▶ REQUIRED ACTION: In how many lines of the records does "size" appear? Answer with one number.

▶ SUPPLIED DATA:

..............................

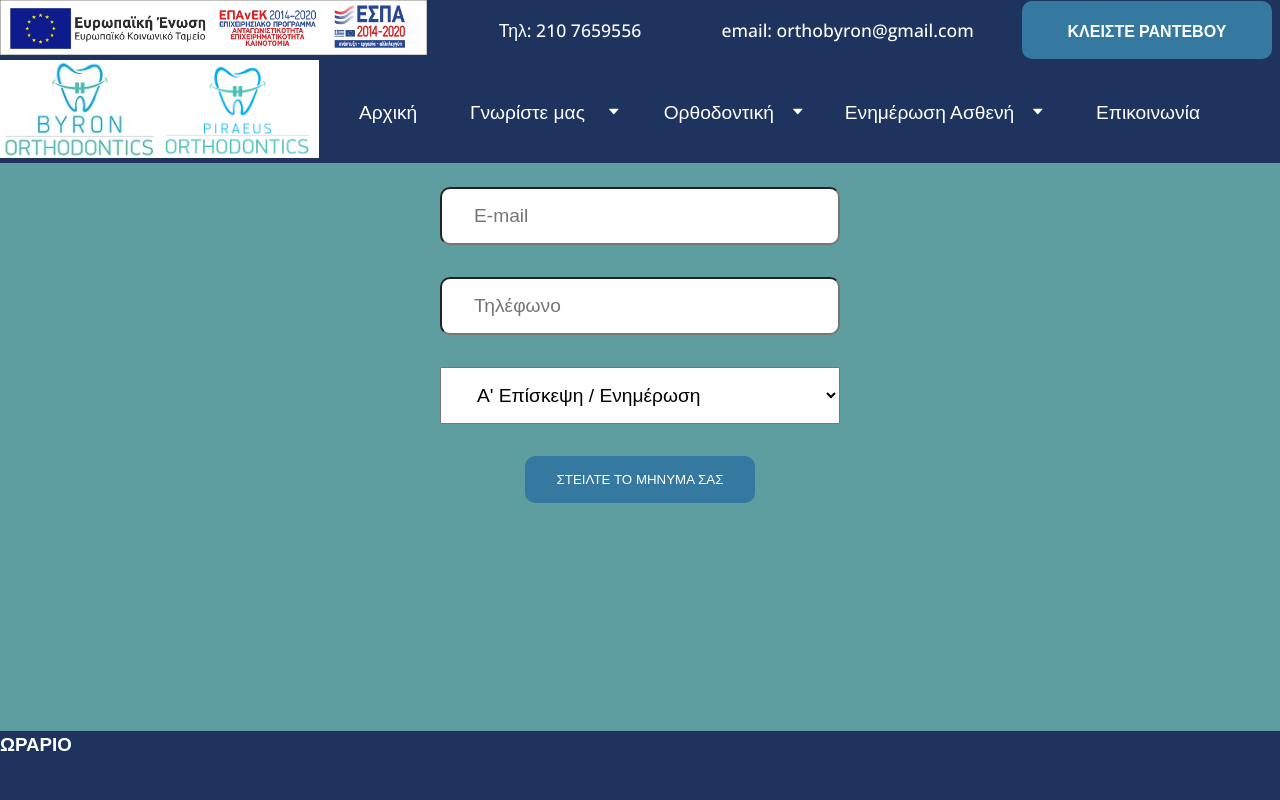
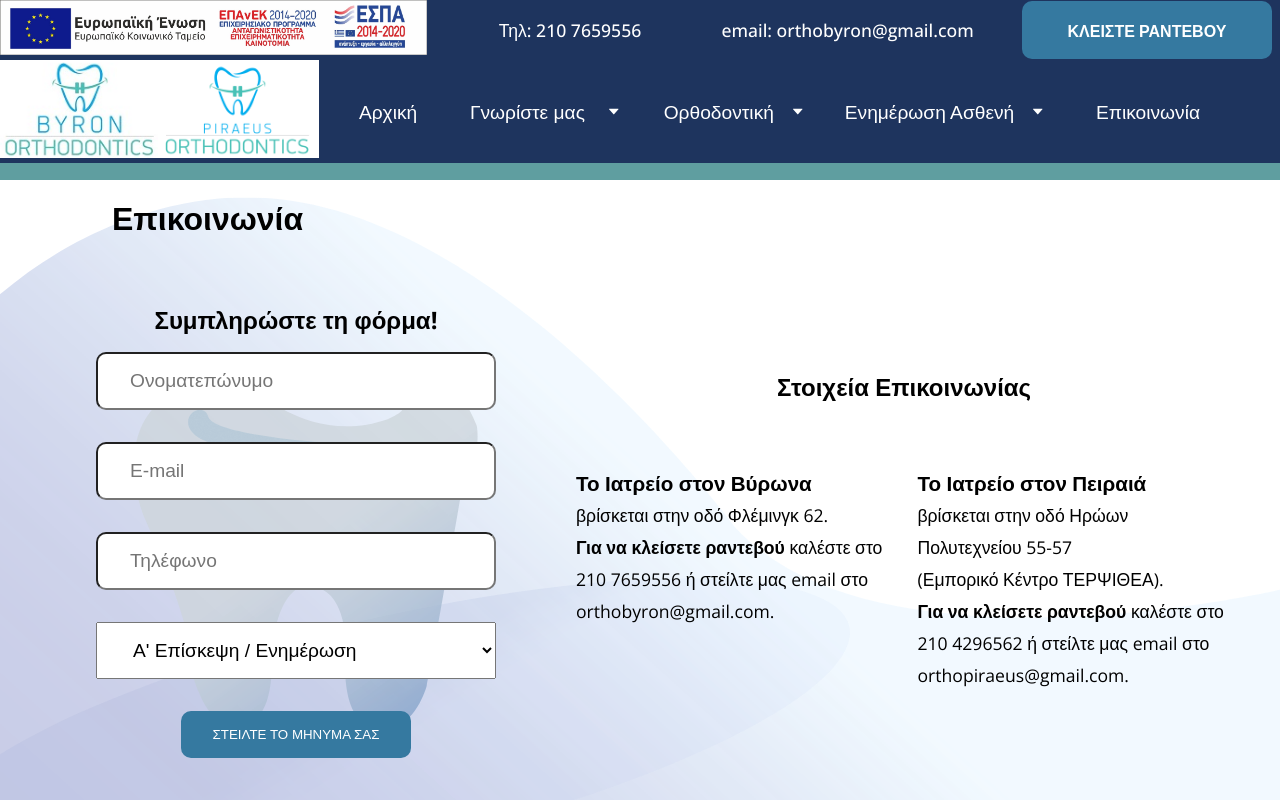
Before and after one commit to 3vilBonobo/orthobyron.gr, a React (Create React App) app: page /contact in a window 1280 px wide. Shown: the top 800 px of the page. Built offline with nearby package versions, Linux system fonts and the light colour scheme; the HTML template or start-up script is replaced by a standard one.

Commit message:
add basic contact styles

```diff
--- a/src/components/Form.js
+++ b/src/components/Form.js
@@ -30,7 +30,7 @@ const Form = () => {
   };
   return (
     <StyledFormContainer>
-      <StyledFormTitle>Επικοινωνήστε μαζί μας!</StyledFormTitle>
+      <StyledFormTitle>Συμπληρώστε τη φόρμα!</StyledFormTitle>
       <StyledForm onSubmit={handleSubmit(submitForm)}>
         <StyledFormInput
           type="text"
--- /dev/null
+++ b/src/components/Styles/Contact.style.js
@@ -0,0 +1,49 @@
+import styled from 'styled-components';
+
+export const StyledContactMainSection = styled.div`
+  background-color: #fff;
+  background-image: url('images/tooth_bg.svg');
+  background-size: cover;
+  display: flex;
+  flex-direction: column;
+  align-items: center;
+  justify-content: flex-start;
+  width: 100%;
+  padding: 1rem;
+  position: relative;
+  top: 180px;
+`;
+
+export const StyledContactTitle = styled.h1`
+  align-self: start;
+  padding-left: 6rem;
+`;
+
+export const StyledContactContainer = styled.div`
+  display: flex;
+  flex-direction: row;
+  align-items: center;
+  padding: 1rem;
+`;
+
+export const StyledContactInfo = styled.div`
+  display: flex;
+  flex-direction: column;
+  align-items: center;
+  justify-content: start;
+`;
+export const StyledContactInfoTitle = styled.h2`
+  padding-block: 1rem 3rem;
+`;
+export const StyledContactInfoWrapper = styled.div`
+  display: flex;
+  flex-direction: row;
+  align-items: flex-start;
+  justify-content: center;
+`;
+export const StyledContactClinicsInfo = styled.div`
+  max-width: 360px;
+  font-size: 1.1rem;
+  line-height: 2rem;
+  padding: 1rem;
+`;
--- a/src/components/routes/Contact.js
+++ b/src/components/routes/Contact.js
@@ -1,10 +1,39 @@
 import Form from '../Form';
+import { iatreia } from '../../data/data';
+import {
+  StyledContactMainSection,
+  StyledContactTitle,
+  StyledContactContainer,
+  StyledContactInfo,
+  StyledContactInfoWrapper,
+  StyledContactInfoTitle,
+  StyledContactClinicsInfo,
+} from '../styles/Contact.style';
 
 const Contact = () => {
   return (
-    <div>
-      <Form />
-    </div>
+    <StyledContactMainSection>
+      <StyledContactTitle>Επικοινωνία</StyledContactTitle>
+      <StyledContactContainer>
+        <Form />
+        <StyledContactInfo>
+          <StyledContactInfoTitle>Στοιχεία Επικοινωνίας</StyledContactInfoTitle>
+
+          <StyledContactInfoWrapper>
+            <StyledContactClinicsInfo
+              dangerouslySetInnerHTML={{
+                __html: iatreia.byron.info,
+              }}
+            ></StyledContactClinicsInfo>
+            <StyledContactClinicsInfo
+              dangerouslySetInnerHTML={{
+                __html: iatreia.piraeus.info,
+              }}
+            ></StyledContactClinicsInfo>
+          </StyledContactInfoWrapper>
+        </StyledContactInfo>
+      </StyledContactContainer>
+    </StyledContactMainSection>
   );
 };
 
```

..............................

▶ EXERCISE ANSWER: 2